* _What the exercise asks_
Whenever a line in the data contains "catalogs", show that line.

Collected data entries
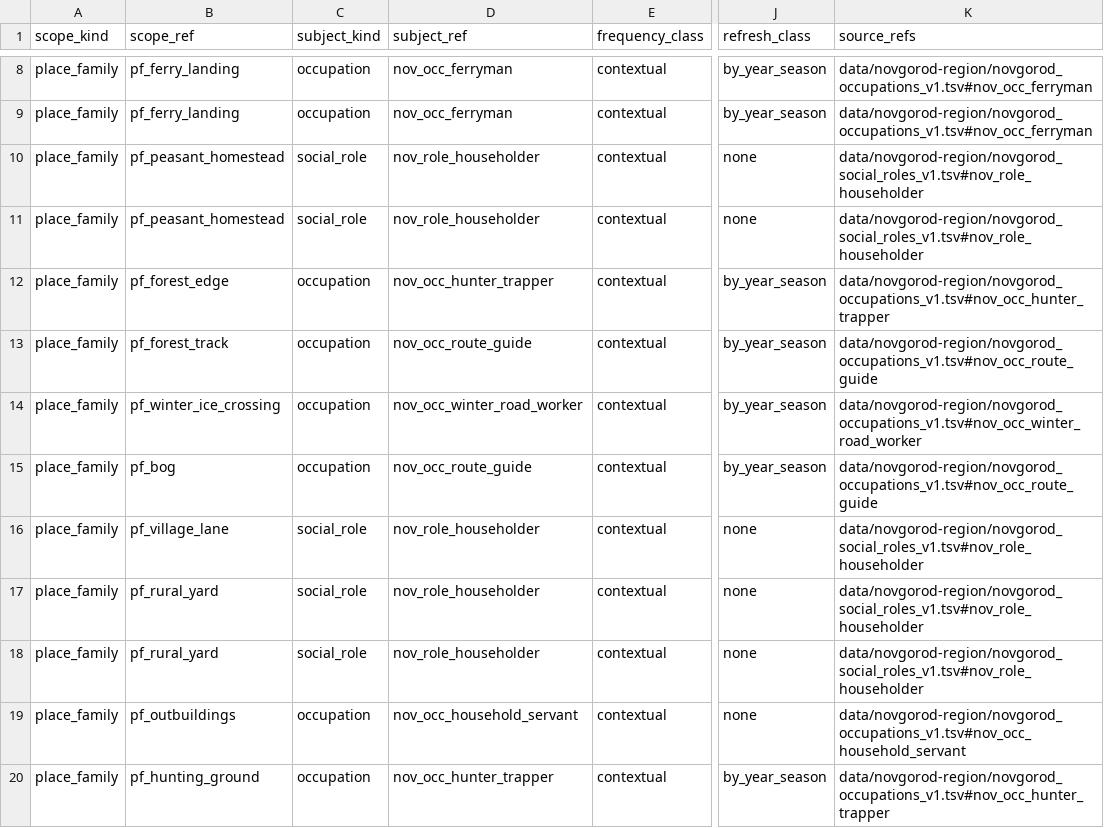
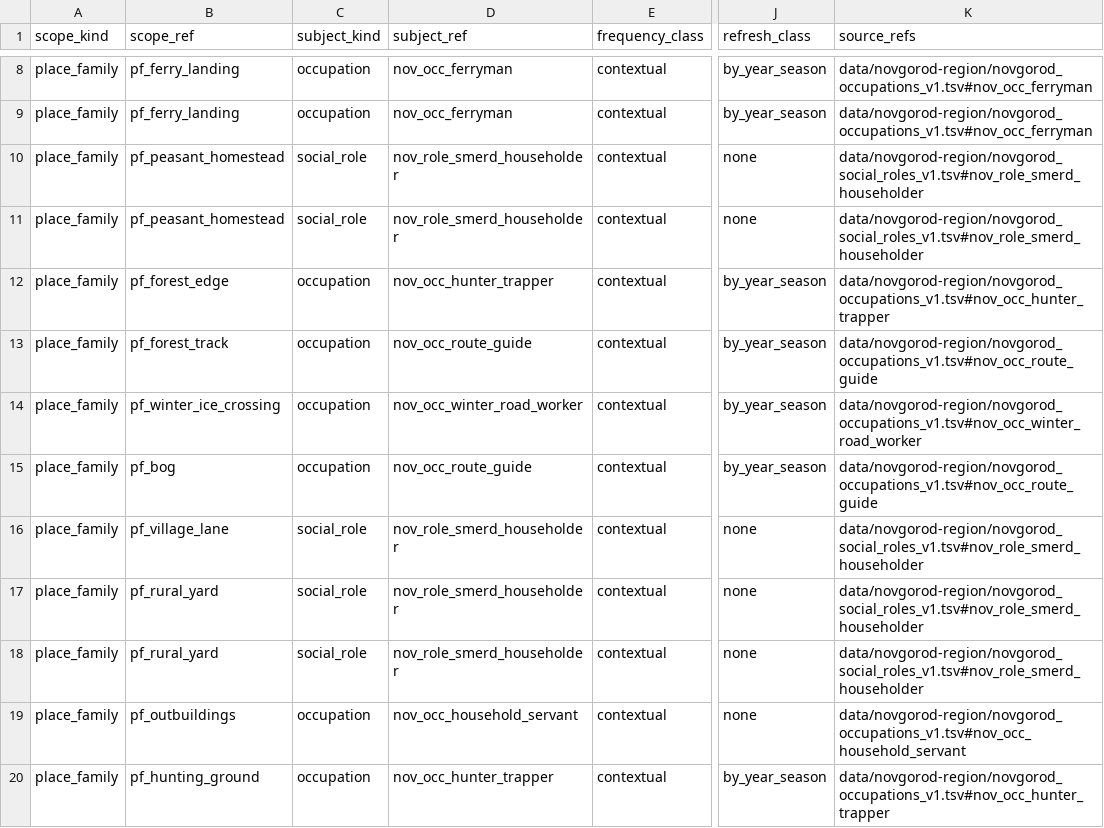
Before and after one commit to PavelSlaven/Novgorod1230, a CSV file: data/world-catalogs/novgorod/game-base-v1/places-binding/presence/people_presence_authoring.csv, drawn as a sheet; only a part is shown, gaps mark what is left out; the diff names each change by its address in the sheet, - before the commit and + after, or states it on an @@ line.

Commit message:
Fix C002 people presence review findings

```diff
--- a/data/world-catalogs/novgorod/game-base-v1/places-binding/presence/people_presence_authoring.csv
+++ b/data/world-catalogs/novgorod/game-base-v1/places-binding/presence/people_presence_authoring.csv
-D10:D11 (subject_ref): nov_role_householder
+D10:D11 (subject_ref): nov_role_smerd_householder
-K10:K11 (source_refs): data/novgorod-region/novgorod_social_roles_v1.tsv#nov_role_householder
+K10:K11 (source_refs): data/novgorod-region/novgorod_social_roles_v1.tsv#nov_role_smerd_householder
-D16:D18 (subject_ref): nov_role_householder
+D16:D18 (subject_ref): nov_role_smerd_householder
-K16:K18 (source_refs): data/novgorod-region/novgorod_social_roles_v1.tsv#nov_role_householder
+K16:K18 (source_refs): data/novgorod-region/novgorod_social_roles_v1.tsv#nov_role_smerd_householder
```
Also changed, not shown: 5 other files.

* _Task result_
Before and after one commit to PavelSlaven/Novgorod1230, a CSV file: data/world-catalogs/novgorod/game-base-v1/places-binding/presence/people_presence_authoring.csv, drawn as a sheet; only a part is shown, gaps mark what is left out; the diff names each change by its address in the sheet, - before the commit and + after, or states it on an @@ line.
--- a/data/world-catalogs/novgorod/game-base-v1/places-binding/presence/people_presence_authoring.csv
+++ b/data/world-catalogs/novgorod/game-base-v1/places-binding/presence/people_presence_authoring.csv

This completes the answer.